Segment Open

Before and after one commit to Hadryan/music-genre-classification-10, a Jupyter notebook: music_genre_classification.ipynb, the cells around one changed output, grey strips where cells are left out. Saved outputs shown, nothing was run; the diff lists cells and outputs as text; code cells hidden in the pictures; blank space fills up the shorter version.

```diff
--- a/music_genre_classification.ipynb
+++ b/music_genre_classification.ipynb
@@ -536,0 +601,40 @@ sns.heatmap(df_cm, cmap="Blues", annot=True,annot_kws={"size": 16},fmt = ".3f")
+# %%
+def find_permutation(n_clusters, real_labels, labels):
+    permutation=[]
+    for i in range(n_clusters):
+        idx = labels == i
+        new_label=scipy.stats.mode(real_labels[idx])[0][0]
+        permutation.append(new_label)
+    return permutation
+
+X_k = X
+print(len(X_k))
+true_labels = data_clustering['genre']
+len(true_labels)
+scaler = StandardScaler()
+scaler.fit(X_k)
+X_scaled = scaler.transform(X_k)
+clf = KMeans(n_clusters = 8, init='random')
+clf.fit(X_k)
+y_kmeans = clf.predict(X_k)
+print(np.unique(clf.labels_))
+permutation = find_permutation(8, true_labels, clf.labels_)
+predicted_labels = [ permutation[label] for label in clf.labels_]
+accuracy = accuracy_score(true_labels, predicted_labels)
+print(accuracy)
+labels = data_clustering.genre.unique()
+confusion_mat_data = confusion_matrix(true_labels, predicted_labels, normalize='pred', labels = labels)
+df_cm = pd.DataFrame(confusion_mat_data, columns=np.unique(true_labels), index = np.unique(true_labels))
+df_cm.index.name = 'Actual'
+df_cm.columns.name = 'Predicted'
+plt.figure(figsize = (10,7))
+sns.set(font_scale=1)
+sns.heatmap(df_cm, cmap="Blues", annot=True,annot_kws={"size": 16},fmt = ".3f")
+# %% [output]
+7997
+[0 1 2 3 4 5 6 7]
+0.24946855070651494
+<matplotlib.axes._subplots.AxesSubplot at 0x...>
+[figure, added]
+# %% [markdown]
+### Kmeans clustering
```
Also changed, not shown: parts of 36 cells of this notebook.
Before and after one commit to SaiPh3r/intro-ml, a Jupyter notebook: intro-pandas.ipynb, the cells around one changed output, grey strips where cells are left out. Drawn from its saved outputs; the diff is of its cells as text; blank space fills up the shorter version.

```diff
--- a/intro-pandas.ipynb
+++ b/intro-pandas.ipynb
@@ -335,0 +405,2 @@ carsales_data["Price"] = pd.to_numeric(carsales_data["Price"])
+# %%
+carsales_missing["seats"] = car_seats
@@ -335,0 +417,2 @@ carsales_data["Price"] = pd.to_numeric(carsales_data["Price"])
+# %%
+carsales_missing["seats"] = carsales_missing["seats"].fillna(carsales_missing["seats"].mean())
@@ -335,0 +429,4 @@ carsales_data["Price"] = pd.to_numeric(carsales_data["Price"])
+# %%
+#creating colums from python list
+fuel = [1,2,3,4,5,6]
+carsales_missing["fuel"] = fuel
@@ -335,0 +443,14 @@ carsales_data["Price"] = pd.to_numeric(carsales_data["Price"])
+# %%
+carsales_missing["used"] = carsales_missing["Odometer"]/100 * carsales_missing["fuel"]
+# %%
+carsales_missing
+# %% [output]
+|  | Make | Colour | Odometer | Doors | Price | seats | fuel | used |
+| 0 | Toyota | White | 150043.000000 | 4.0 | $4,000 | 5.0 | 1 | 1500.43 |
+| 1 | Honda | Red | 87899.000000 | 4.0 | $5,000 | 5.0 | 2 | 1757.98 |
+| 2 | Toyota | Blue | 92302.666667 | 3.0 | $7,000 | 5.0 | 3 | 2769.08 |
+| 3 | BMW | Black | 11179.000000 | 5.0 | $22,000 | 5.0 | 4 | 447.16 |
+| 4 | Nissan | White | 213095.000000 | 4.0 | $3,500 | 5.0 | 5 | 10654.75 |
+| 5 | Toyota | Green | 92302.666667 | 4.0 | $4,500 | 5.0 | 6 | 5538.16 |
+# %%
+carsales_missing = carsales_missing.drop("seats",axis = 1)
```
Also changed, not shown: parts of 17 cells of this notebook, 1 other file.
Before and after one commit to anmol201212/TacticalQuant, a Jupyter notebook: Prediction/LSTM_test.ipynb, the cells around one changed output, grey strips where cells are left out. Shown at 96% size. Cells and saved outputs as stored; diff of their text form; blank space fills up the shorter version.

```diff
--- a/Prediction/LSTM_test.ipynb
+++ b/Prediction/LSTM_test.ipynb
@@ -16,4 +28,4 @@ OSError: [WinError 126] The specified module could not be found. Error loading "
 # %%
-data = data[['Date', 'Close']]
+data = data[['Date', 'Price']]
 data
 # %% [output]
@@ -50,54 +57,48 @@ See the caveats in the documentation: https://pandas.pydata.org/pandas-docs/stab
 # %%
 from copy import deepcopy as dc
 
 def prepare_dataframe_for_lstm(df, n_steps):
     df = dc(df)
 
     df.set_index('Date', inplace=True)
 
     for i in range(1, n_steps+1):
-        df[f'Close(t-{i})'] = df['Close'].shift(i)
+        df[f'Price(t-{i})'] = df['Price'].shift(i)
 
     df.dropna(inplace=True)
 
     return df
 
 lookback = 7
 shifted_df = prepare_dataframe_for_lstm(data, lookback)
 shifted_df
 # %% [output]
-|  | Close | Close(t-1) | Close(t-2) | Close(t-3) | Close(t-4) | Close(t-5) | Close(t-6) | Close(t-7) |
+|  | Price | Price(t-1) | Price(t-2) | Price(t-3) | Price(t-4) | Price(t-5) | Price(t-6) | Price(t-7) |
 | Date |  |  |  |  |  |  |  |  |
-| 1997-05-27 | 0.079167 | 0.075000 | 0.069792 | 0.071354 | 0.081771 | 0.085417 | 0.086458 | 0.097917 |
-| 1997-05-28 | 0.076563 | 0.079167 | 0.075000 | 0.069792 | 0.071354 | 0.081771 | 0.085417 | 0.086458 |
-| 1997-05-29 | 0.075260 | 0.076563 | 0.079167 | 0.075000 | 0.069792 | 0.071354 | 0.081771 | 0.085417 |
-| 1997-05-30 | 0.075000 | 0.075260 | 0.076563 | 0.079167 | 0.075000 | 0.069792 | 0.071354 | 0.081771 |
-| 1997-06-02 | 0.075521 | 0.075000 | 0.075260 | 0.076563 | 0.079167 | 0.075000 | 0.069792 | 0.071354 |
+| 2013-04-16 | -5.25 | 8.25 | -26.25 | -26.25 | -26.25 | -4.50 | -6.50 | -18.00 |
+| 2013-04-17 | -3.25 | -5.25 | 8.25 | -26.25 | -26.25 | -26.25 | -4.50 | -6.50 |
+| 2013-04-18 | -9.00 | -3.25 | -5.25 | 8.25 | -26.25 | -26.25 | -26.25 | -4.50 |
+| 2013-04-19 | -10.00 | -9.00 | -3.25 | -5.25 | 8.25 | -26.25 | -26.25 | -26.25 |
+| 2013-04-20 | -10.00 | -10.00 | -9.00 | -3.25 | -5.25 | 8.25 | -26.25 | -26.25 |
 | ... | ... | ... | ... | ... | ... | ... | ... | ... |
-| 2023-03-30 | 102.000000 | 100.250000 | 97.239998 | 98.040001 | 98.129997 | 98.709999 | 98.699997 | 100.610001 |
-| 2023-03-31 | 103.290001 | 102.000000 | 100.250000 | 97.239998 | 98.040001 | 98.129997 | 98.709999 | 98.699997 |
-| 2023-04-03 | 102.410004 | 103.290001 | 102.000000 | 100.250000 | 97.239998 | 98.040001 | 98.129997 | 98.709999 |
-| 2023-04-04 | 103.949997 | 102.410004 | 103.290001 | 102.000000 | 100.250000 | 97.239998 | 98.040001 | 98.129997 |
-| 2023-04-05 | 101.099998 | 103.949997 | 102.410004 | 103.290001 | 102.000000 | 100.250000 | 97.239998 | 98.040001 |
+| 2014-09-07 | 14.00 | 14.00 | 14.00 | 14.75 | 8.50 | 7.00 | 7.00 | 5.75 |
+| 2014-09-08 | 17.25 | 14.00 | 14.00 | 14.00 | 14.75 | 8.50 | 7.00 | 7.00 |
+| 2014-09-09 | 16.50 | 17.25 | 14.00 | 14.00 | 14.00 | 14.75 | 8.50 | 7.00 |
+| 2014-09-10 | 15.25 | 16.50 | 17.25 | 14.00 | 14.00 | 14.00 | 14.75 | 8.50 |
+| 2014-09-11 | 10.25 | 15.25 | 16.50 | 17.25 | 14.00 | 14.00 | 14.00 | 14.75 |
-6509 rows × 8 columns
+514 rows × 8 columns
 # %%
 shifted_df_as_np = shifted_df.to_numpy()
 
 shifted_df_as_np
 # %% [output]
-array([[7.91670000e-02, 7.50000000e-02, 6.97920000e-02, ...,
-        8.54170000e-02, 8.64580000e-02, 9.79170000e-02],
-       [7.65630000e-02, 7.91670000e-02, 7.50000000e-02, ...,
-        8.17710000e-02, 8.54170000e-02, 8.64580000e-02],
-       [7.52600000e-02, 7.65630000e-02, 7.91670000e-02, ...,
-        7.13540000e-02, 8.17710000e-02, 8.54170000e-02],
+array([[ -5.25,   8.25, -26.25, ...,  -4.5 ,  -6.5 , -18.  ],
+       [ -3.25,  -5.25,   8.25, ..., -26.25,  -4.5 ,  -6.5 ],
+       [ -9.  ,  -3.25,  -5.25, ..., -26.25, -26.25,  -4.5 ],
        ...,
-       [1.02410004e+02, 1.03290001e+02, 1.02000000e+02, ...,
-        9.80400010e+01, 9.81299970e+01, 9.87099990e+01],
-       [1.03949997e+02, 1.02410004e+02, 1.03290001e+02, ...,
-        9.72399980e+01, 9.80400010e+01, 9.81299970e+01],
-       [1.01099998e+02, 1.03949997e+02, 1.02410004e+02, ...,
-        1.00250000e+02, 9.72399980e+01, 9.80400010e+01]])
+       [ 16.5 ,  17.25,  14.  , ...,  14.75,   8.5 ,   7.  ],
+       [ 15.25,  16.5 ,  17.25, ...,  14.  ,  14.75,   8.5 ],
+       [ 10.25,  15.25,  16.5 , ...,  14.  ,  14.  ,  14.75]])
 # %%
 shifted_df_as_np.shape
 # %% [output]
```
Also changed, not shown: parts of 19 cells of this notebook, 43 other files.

Segment Closed

▶ [EXERCISE AIM]
Go through the entries above and copy out every line that includes the word "Price".

▶ [EXERCISE RESPONSE]
@@ -335,0 +405,2 @@ carsales_data["Price"] = pd.to_numeric(carsales_data["Price"])
@@ -335,0 +417,2 @@ carsales_data["Price"] = pd.to_numeric(carsales_data["Price"])
@@ -335,0 +429,4 @@ carsales_data["Price"] = pd.to_numeric(carsales_data["Price"])
@@ -335,0 +443,14 @@ carsales_data["Price"] = pd.to_numeric(carsales_data["Price"])
+|  | Make | Colour | Odometer | Doors | Price | seats | fuel | used |
+data = data[['Date', 'Price']]
+        df[f'Price(t-{i})'] = df['Price'].shift(i)
+|  | Price | Price(t-1) | Price(t-2) | Price(t-3) | Price(t-4) | Price(t-5) | Price(t-6) | Price(t-7) |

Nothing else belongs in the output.